Exercise directions:
Could you please repeat the entries below word for word, with the images left out?

*** Block opens ***

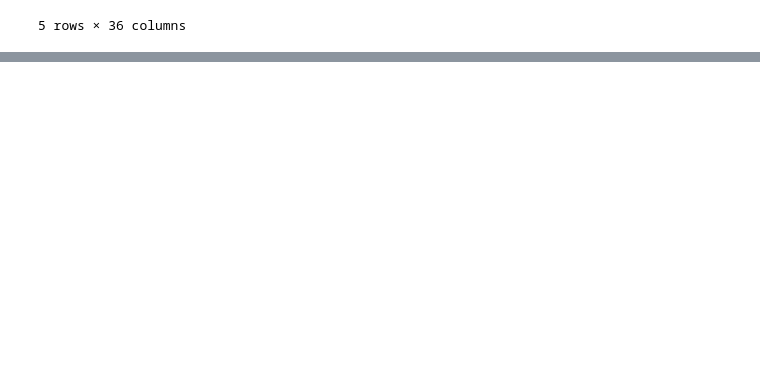
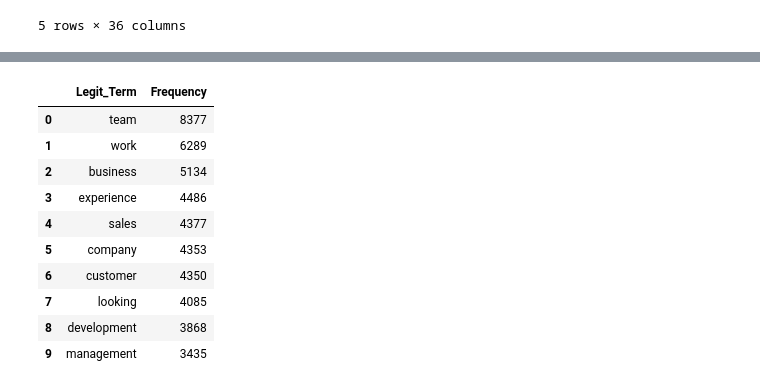
Before and after one commit to hederella/TextAnalytics, a Jupyter notebook: TextAnalyticsPreliminary.ipynb, the cells around one changed output, grey strips where cells are left out. Drawn from its saved outputs; the diff is of its cells as text; code cells hidden in the pictures; blank space fills up the shorter version.

```diff
--- a/TextAnalyticsPreliminary.ipynb
+++ b/TextAnalyticsPreliminary.ipynb
@@ -115,0 +126,9 @@ dffreq.head(10)
+# %%
+# Get list of words in the legitimate descriptions
+
+legitimate_description = df[df["fraudulent"] == 0]["description"]
+
+legit_words = [nltk.word_tokenize(s) for s in legitimate_description if isinstance(s, str)]
+legit_words = list(itertools.chain.from_iterable(legit_words))
+legit_words = [w for w in legit_words if len(w)> THRESHOLD and w not in global_stopwords]
+legit_words
@@ -115,0 +153,19 @@ dffreq.head(10)
+# %%
+# Get most common words in legitimate descriptions
+
+legit_counts = Counter(legit_words)
+legit_counts.most_common(20)
+legit_freq = pd.DataFrame(legit_counts.most_common(), columns=["Legit_Term", "Frequency"])
+legit_freq.head(10)
+# %% [output]
+|  | Legit_Term | Frequency |
+| 0 | team | 8377 |
+| 1 | work | 6289 |
+| 2 | business | 5134 |
+| 3 | experience | 4486 |
+| 4 | sales | 4377 |
+| 5 | company | 4353 |
+| 6 | customer | 4350 |
+| 7 | looking | 4085 |
+| 8 | development | 3868 |
+| 9 | management | 3435 |
```
Also changed, not shown: parts of 5 cells of this notebook.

*** Block closes ***

Response to this exercise:
Before and after one commit to hederella/TextAnalytics, a Jupyter notebook: TextAnalyticsPreliminary.ipynb, the cells around one changed output, grey strips where cells are left out. Drawn from its saved outputs; the diff is of its cells as text; code cells hidden in the pictures; blank space fills up the shorter version.

```diff
--- a/TextAnalyticsPreliminary.ipynb
+++ b/TextAnalyticsPreliminary.ipynb
@@ -115,0 +126,9 @@ dffreq.head(10)
+# %%
+# Get list of words in the legitimate descriptions
+
+legitimate_description = df[df["fraudulent"] == 0]["description"]
+
+legit_words = [nltk.word_tokenize(s) for s in legitimate_description if isinstance(s, str)]
+legit_words = list(itertools.chain.from_iterable(legit_words))
+legit_words = [w for w in legit_words if len(w)> THRESHOLD and w not in global_stopwords]
+legit_words
@@ -115,0 +153,19 @@ dffreq.head(10)
+# %%
+# Get most common words in legitimate descriptions
+
+legit_counts = Counter(legit_words)
+legit_counts.most_common(20)
+legit_freq = pd.DataFrame(legit_counts.most_common(), columns=["Legit_Term", "Frequency"])
+legit_freq.head(10)
+# %% [output]
+|  | Legit_Term | Frequency |
+| 0 | team | 8377 |
+| 1 | work | 6289 |
+| 2 | business | 5134 |
+| 3 | experience | 4486 |
+| 4 | sales | 4377 |
+| 5 | company | 4353 |
+| 6 | customer | 4350 |
+| 7 | looking | 4085 |
+| 8 | development | 3868 |
+| 9 | management | 3435 |
```
Also changed, not shown: parts of 5 cells of this notebook.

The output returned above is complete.